I hope one day they will forgive me for forgetting them at school last week and visiting McDonalds after they had just watched Super Size Me. I hope they look at us with admiration for creating a business that helps other families plan and realize their slow travel adventures – a business that embraces kindness, diversity, global learning and family.
In closing I would like to thank you readers for opening your hearts and minds to our less traditional choice of life. I continue to learn a very important lesson as we travel. Parents want the same thing for their children across the globe, we all just have our own version of how we do it, our own authentic normal. Have a fabulous day. I am sure this last part will not come as any big surprise…Go Travel! Bisous!
Okay. Who’s ready to pack their bags and leave their cubicles and school schedules behind? Let’s all spin a globe and see where our finger lands and book that flight. Jessica definitely has me feeling the wanderlust.
So many good quotes too. This one is so beautiful: “We have felt so much love and warmth for no reason, except that people are good, everywhere. Travel has reaffirmed my belief in humanity.” And the one about the privileges of being America has me feeling patriotic: “In a matter of three minutes, this gentleman reminded me how lucky I was to be an American. We enjoy freedoms many others do not. Our children are raised with a level of self-esteem that sets them up for success and much more. I was embarrassed, humbled and enlightened all at once.”
What do you think?I know it’s not a lifestyle that would appeal to everyone. Does the idea of finding new homes around the world sounds appealing to you?

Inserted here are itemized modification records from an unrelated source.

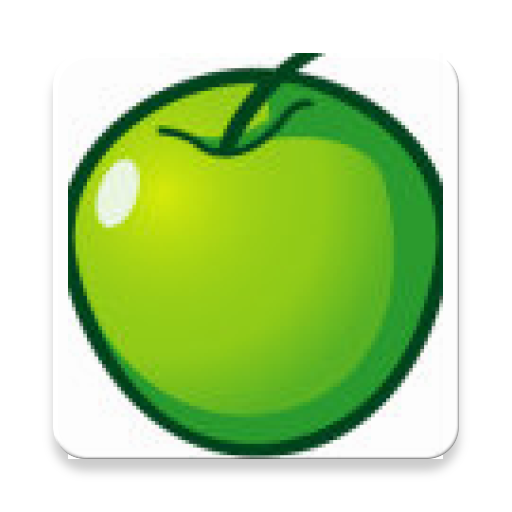
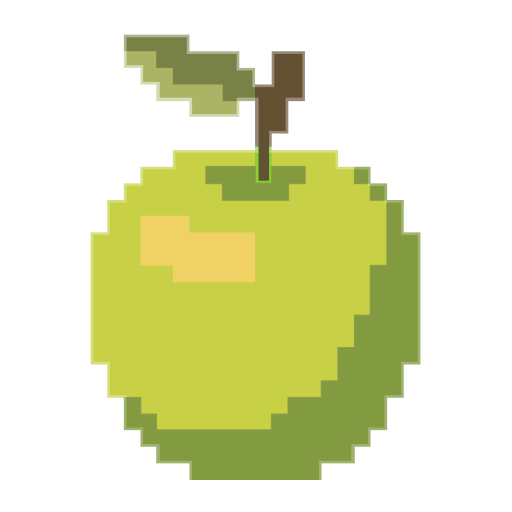
added new pixel art, changed colors to be a bit more appealing, added a gif to the readme

diff --git a/app/src/main/java/thegroup/snakego/utils/Utils.java b/app/src/main/java/thegroup/snakego/utils/Utils.java
@@ -3,6 +3,7 @@ package thegroup.snakego.utils;
 import com.google.android.gms.maps.model.LatLng;
 import com.google.android.gms.maps.model.PolygonOptions;
 
+import android.graphics.Color;
 import android.location.Location;
 
 import java.util.ArrayList;
@@ -10,7 +11,7 @@ import java.util.Collection;
 
 public class Utils {
 
-    private static final double RECTANGLESIZE = 0.00001;
+    private static final double RECT_SIZE = 0.00001;
 
     public static float distance(LatLng lat1, LatLng lat2) {
         Location location1 = new Location("1");
@@ -23,10 +24,13 @@ public class Utils {
     }
 
     public static PolygonOptions computeRectangleFromCenterPoint(LatLng center) {
-        return new PolygonOptions().add(new LatLng(center.latitude - RECTANGLESIZE, center.longitude - RECTANGLESIZE),
-                new LatLng(center.latitude - RECTANGLESIZE, center.longitude + RECTANGLESIZE),
-                new LatLng(center.latitude + RECTANGLESIZE, center.longitude + RECTANGLESIZE),
-                new LatLng(center.latitude + RECTANGLESIZE, center.longitude - RECTANGLESIZE));
+        return new PolygonOptions()
+                .add(new LatLng(center.latitude - RECT_SIZE, center.longitude - RECT_SIZE),
+                        new LatLng(center.latitude - RECT_SIZE, center.longitude + RECT_SIZE),
+                        new LatLng(center.latitude + RECT_SIZE, center.longitude + RECT_SIZE),
+                        new LatLng(center.latitude + RECT_SIZE, center.longitude - RECT_SIZE)
+                )
+                .fillColor(Color.BLACK);
     }
 
     public static Collection<PolygonOptions> getRectanglesFromLine(LatLng p0, LatLng p1) {
@@ -34,11 +38,10 @@ public class Utils {
 
         LatLng center = computeCentroid(p0, p1);
 
-        if (Utils.distance(p0,p1) > 5) {
+        if (Utils.distance(p0, p1) > 5) {
             rectangles.addAll(getRectanglesFromLine(p0, center));
             rectangles.addAll(getRectanglesFromLine(center, p1));
-        }
-        else {
+        } else {
             rectangles.add(computeRectangleFromCenterPoint(center));
             rectangles.add(computeRectangleFromCenterPoint(p1));
         }
@@ -47,6 +50,6 @@ public class Utils {
     }
 
     public static LatLng computeCentroid(LatLng p0, LatLng p1) {
-        return new LatLng((p0.latitude + p1.latitude)/2, (p0.longitude + p1.longitude)/2);
+        return new LatLng((p0.latitude + p1.latitude) / 2, (p0.longitude + p1.longitude) / 2);
     }
 }

diff --git a/app/src/test/java/thegroup/snakego/FoodSpawningTest2.java b/app/src/test/java/thegroup/snakego/FoodSpawningTest2.java
@@ -29,7 +29,7 @@ public class FoodSpawningTest2 {
         // spawn some random entity
         BaseEntity entity = spawner.spawnEntity();
 
-        Assert.assertTrue(entity.getImage() == R.mipmap.ic_greenapple || entity.getImage() == R.mipmap.ic_redapple);
+        Assert.assertTrue(entity.getImage() == R.mipmap.green_apple || entity.getImage() == R.mipmap.red_apple);
     }
 
 }

diff --git a/app/src/main/java/thegroup/snakego/entities/GreenApple.java b/app/src/main/java/thegroup/snakego/entities/GreenApple.java
@@ -20,7 +20,7 @@ public class GreenApple extends BaseEntity implements AnimateEntity {
     }
 
     public int getImage() {
-        return R.mipmap.ic_greenapple;
+        return R.mipmap.green_apple;
     }
 
     public float getColor() {

diff --git a/app/src/main/java/thegroup/snakego/models/User.java b/app/src/main/java/thegroup/snakego/models/User.java
@@ -109,7 +109,7 @@ public class User implements Listenable {
     }
 
     public int getMaxSnakeLength() {
-        return ((score / 10) + 1);
+        return ((score / 10) + 2);
     }
 
     public boolean getMoving() {

diff --git a/app/src/main/java/thegroup/snakego/entities/RedApple.java b/app/src/main/java/thegroup/snakego/entities/RedApple.java
@@ -17,7 +17,7 @@ public class RedApple extends BaseEntity {
     }
 
     public int getImage() {
-        return R.mipmap.ic_redapple;
+        return R.mipmap.red_apple;
     }
 
     public float getColor() {

diff --git a/README.md b/README.md
@@ -2,6 +2,8 @@
 
 # Snake GO
 
+![Gameplay Animation](./gameplay.gif)
+
 ## Iteration 2 Summary
 
 **important note:** package directories in `app/src/main/java/thegroup/snakego/` have been changed to all lowercase for the new checkstyle guidelines. These changes may not show up if the repo had been pulled down from Github previously. Either rename the directories to all lowercase or remove and re-checkout the project from Github.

Would your kids be into it? Or do you feel like the lack of structure would be challenging for your family? And if you choosing 3 places to live in the next 2 years, where would you choose?